In 2016, one of the more famous scandals centered on Parmesan cheese, which is already controversial among Italian producers who resent U.S. companies appropriating their image and reputation for marketing purposes. A Pennsylvania cheese factory was caught altering its “100 percent real” Parmesan with substitutes and fillers like wood pulp, then distributing it to some of the country’s biggest grocery chains.
Let’s say that again: wood pulp.
“Some grated Parmesan suppliers have been mislabeling products by filling them with too much cellulose, a common anti-clumping agent made from wood pulp, or using cheaper cheddar, instead of real Romano. Someone had to pay,” Bloomberg News reported.
The FDA considers cellulose safe to eat (surprise, surprise), but I’m pretty sure everyone would prefer Parmesan in their Parmesan cheese, even if it didn’t come from Parma, Italy. Cellulose would be preferred over the next food item, however.
What’s a little wood pulp sprinkled on your spaghetti when you’ve got maggots in your tomato sauce? The FDA lists such acceptable contamination in their Defect Levels Handbook, a disturbing and fascinating look into the agency’s process of regulating, well, grossness. As delineated in the handbook, a can of tomatoes can hold two “or more” maggots per 500 grams, which is just a little more than your typical, 14.5-ounce can of tomatoes.
The handbook looks like it was stolen from a mad scientist’s lair, with a long table of super-precise entries like “Popcorn. Rodent Filth: 20 or more gnawed grains per pound and rodent hair is found in 50% or more of the subsamples” and “Fig Paste. Insects: Contains 13 or more insect heads per 100 grams of fig paste in each of 2 or more subsamples.” It’s an entertaining read until you realize those items are probably sitting in your cupboard. Right now.
The only way to avoid this seems to involve removing yourself from modern life entirely and dedicating most waking moments to planting, harvesting, and preserving your own food. But then again, some exposure is probably inevitable: We can’t avoid contact with insects and rodents, especially when foods are left in storage. As the FDA notes, “it is economically impractical to grow, harvest, or process raw products that are totally free of non-hazardous, naturally occurring, unavoidable defects.”
To cope, do what I did: Read the handbook and then pretend none of it applies to you.
Beaver anal glands
Perhaps the freakiest food fact of all: Your favorite ice cream is likely dosed with a succulent ingredient from the nether regions of Castor canadensis. Like, from the anuses of beavers. Like, in your food. That you’ve eaten. And that you can’t uneat. It’s labeled as “natural flavoring” even though it’s an approved food additive called castoreum made from the castor sacs of male and female beavers. I don’t know if I can go on writing this. I’m pretty sure I just had a momentary brain lapse.

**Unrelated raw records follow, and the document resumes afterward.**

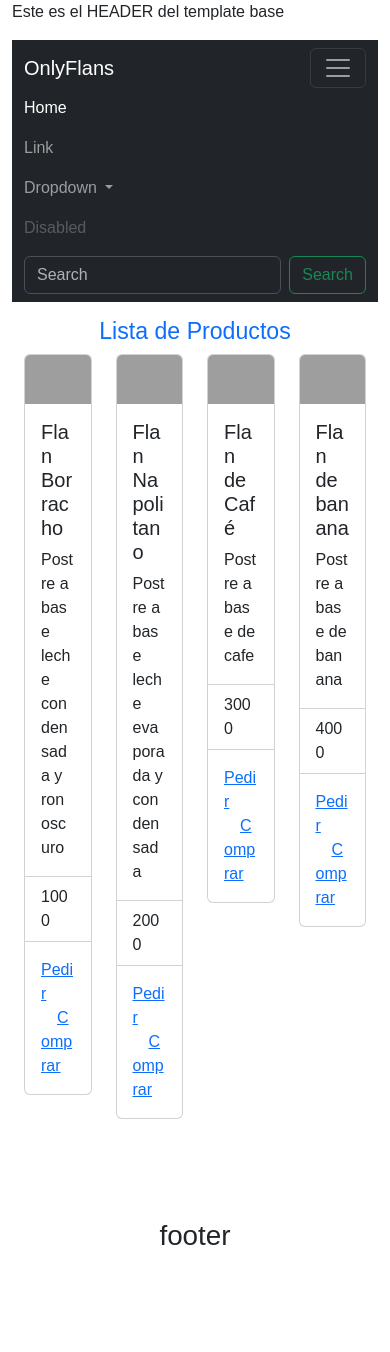
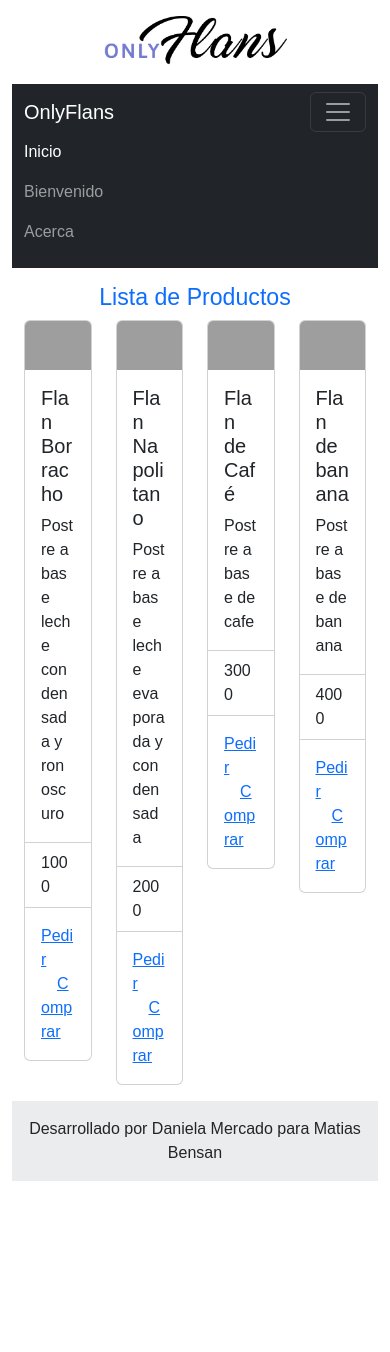
Before and after one commit to AlienMundo/proyecto_mod_6, a Django app: page / in a window 390 px wide, after a click that opens the changed part. After the commit the page ends 1181 px from the top, so only its background shows below. Run offline with Django 5.2, Linux system fonts and the light colour scheme; grey boxes are pictures that could not be loaded.

Commit message:
Avance en acerca y base

```diff
--- a/main/templates/acerca.html
+++ b/main/templates/acerca.html
@@ -1,5 +1,5 @@
 {% extends 'base.html' %}
 
 {% block content %}
-<h1>Acerca de</h1>
+  <h1>Acerca de</h1>
 {% endblock %}
--- a/main/templates/base.html
+++ b/main/templates/base.html
@@ -21,7 +21,7 @@
 
     <header>
       {% block header %}
-      <p>Este es el HEADER del template base</p>
+        {% include 'parts/header.html' %}
       {% endblock %}
     </header>
 
@@ -31,7 +31,6 @@
 
     <main>
       {% block content %}
-      <p>Este es el bloque CONTENT del template base</p>
       {% endblock %}
     </main>
 
--- a/main/templates/parts/footer.html
+++ b/main/templates/parts/footer.html
@@ -1,4 +1,7 @@
-<footer>
-  <h1>footer</h1>
-
+<footer class="bg-body-tertiary text-center text-lg-start">
+  <!-- Copyright -->
+  <div class="text-center p-3" style="background-color: rgba(0, 0, 0, 0.05);">
+    Desarrollado por Daniela Mercado para Matias Bensan
+  </div>
+  <!-- Copyright -->
 </footer>
--- /dev/null
+++ b/main/templates/parts/header.html
@@ -0,0 +1,6 @@
+
+
+
+  <header class="text-center my-3">
+    <img src="..\static\img\logo.png" width="50%" alt="logo onlyflans">
+  </header>
--- a/main/templates/parts/navbar.html
+++ b/main/templates/parts/navbar.html
@@ -1,40 +1,25 @@
+
+
+
 <nav class="navbar navbar-expand-lg bg-dark" data-bs-theme="dark">
   <div class="container-fluid">
-    <a class="navbar-brand" href="#">OnlyFlans</a>
+    <a class="navbar-brand" href="/">OnlyFlans</a>
     <button class="navbar-toggler" type="button" data-bs-toggle="collapse" data-bs-target="#navbarSupportedContent"
       aria-controls="navbarSupportedContent" aria-expanded="false" aria-label="Toggle navigation">
       <span class="navbar-toggler-icon"></span>
     </button>
     <div class="collapse navbar-collapse" id="navbarSupportedContent">
-      <ul class="navbar-nav me-auto mb-2 mb-lg-0">
+      <ul class="navbar-nav ms-auto mb-2 mb-lg-0">
         <li class="nav-item">
-          <a class="nav-link active" aria-current="page" href="#">Home</a>
+          <a class="nav-link active" aria-current="page" href="/">Inicio</a>
         </li>
         <li class="nav-item">
-          <a class="nav-link" href="#">Link</a>
-        </li>
-        <li class="nav-item dropdown">
-          <a class="nav-link dropdown-toggle" href="#" role="button" data-bs-toggle="dropdown"
-            aria-expanded="false">
-            Dropdown
-          </a>
-          <ul class="dropdown-menu">
-            <li><a class="dropdown-item" href="#">Action</a></li>
-            <li><a class="dropdown-item" href="#">Another action</a></li>
-            <li>
-              <hr class="dropdown-divider">
-            </li>
-            <li><a class="dropdown-item" href="#">Something else here</a></li>
-          </ul>
+          <a class="nav-link" href="/bienvenido">Bienvenido</a>
         </li>
         <li class="nav-item">
-          <a class="nav-link disabled" aria-disabled="true">Disabled</a>
-        </li>
+          <a class="nav-link" href="/acerca">Acerca</a>
+        </li
       </ul>
-      <form class="d-flex" role="search">
-        <input class="form-control me-2" type="search" placeholder="Search" aria-label="Search">
-        <button class="btn btn-outline-success" type="submit">Search</button>
-      </form>
     </div>
   </div>
 </nav>
--- a/main/urls.py
+++ b/main/urls.py
@@ -1,6 +1,8 @@
 from django.urls import path
-from main.views import indice
+from main.views import indice, acerca, bienvenido
 
 urlpatterns = [
     path('', indice),
+    path('acerca/', acerca),
+    path('bienvenido/', bienvenido)
 ]
--- a/main/views.py
+++ b/main/views.py
@@ -7,3 +7,10 @@ from main.flanes import flanes
 def indice(req):
     context = {'flanes': flanes}
     return render(req, 'indice.html', context)
+
+def acerca(req):
+    context = {'titulo': 'Acerca de nosotros'}
+    return render(req, 'acerca.html', context)
+
+def bienvenido(req):
+    return render(req, 'bienvenido.html')
```
Also changed, not shown: main/templates/bienvenido.html (+24 -2 lines), main/static/img/logo.png (renamed from static/logo.png).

Maybe I should eat a sandwich.
As is consistent with our pattern of developing totally arbitrary and random-as-hell products that solve no real problems—jars of intermixed peanut butter and jelly, individually wrapped cheese slices, Easy Mac because the box macaroni and cheese is too much of a bother—beaver anus as “natural flavoring” is prevalent. I can’t assume the good folks in our U.S. corporate laboratories invented this product because verifying that would have involved typing and then reading the word “beaver anal glands” at least one more time, and that’s one more time too many.

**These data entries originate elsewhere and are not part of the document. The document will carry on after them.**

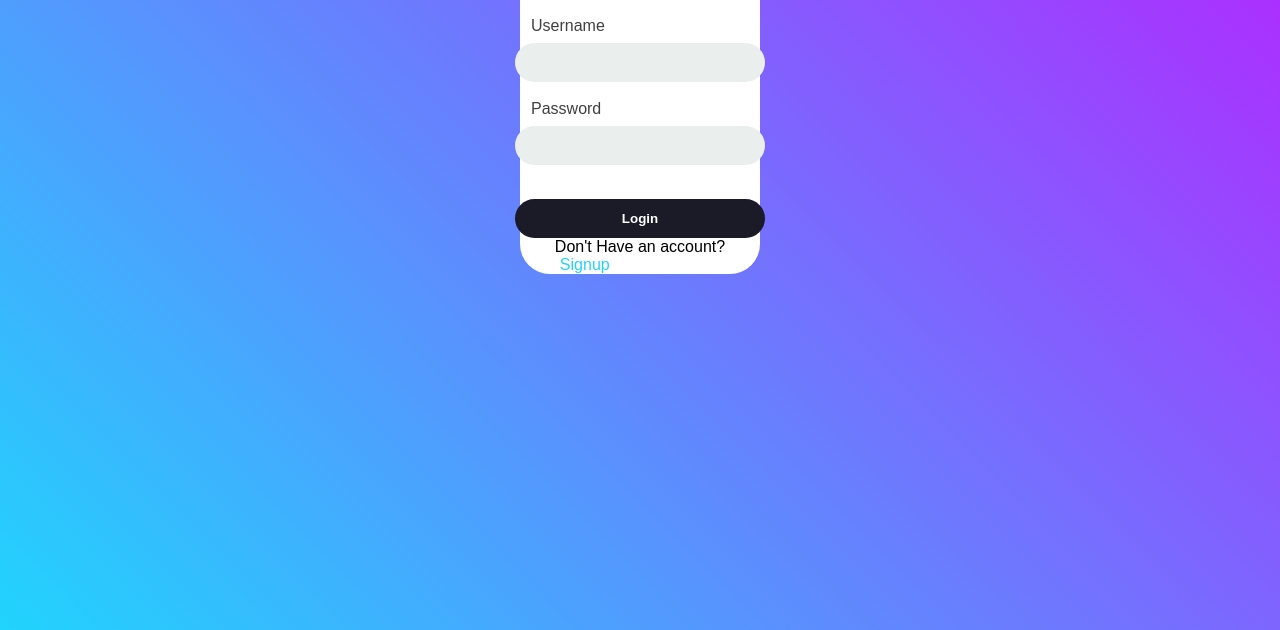
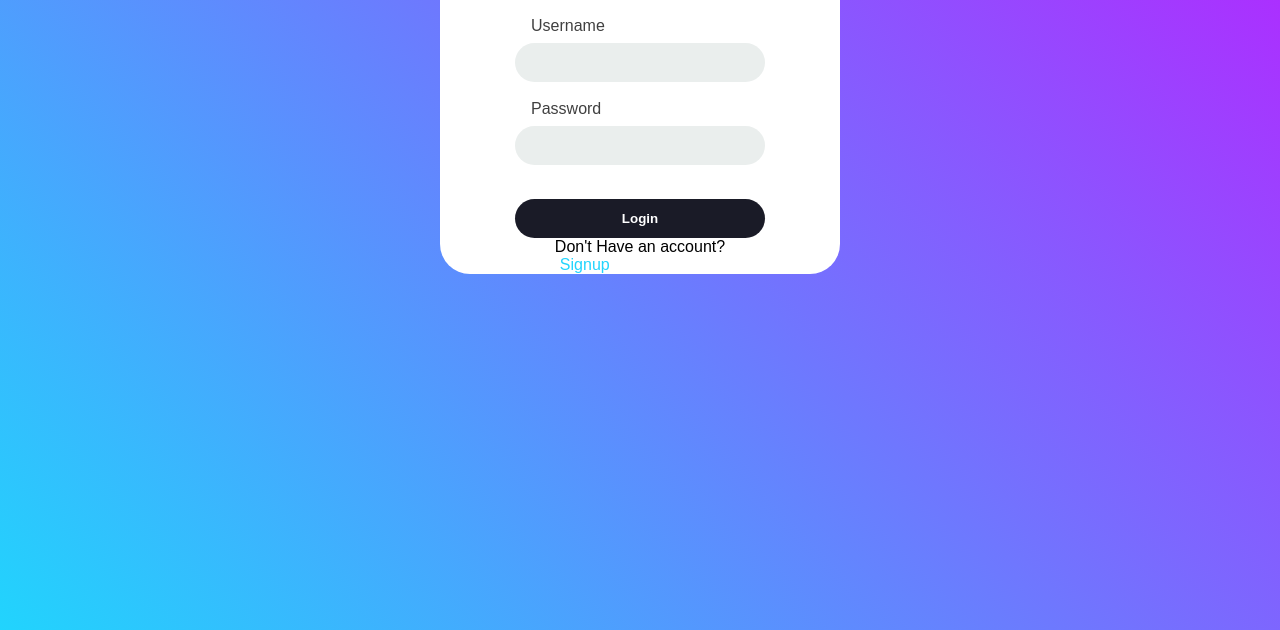
Before and after one commit to Remexbloodshot/LoginForum, a plain HTML site: page index.html in a window 1280 px wide. Shown: the part 170-800 px from the top of the page. Drawn offline with Linux system fonts and the light colour scheme.

Commit message:
login error

```diff
--- a/styles.css
+++ b/styles.css
@@ -93,7 +93,7 @@ body {
     display: flex;
     flex-direction: column;
     align-items: center;
-    width: 30vh;
+    width: 50vh;
     border-radius: 30px;
     box-shadow: rgba(50,50,93,0,25) 0px 13px 27px -5px,
     rgba(0,0,0,0.3) 0px 8px 16px -8px;
@@ -158,3 +158,8 @@ button:hover{
 .signup:hover{
     opacity: 0.8;
 }
+
+.upper-form{
+    padding-left: 80px;
+    padding-right: 80px;
+}
```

So, folks, get out there trick-or-treating and support our good ol’ American supply chain! Just don’t eat anything.
Erin Sagen is a freelancer and former associate editor at YES! She lives in Seattle and writes about food, health, and suburban sustainability.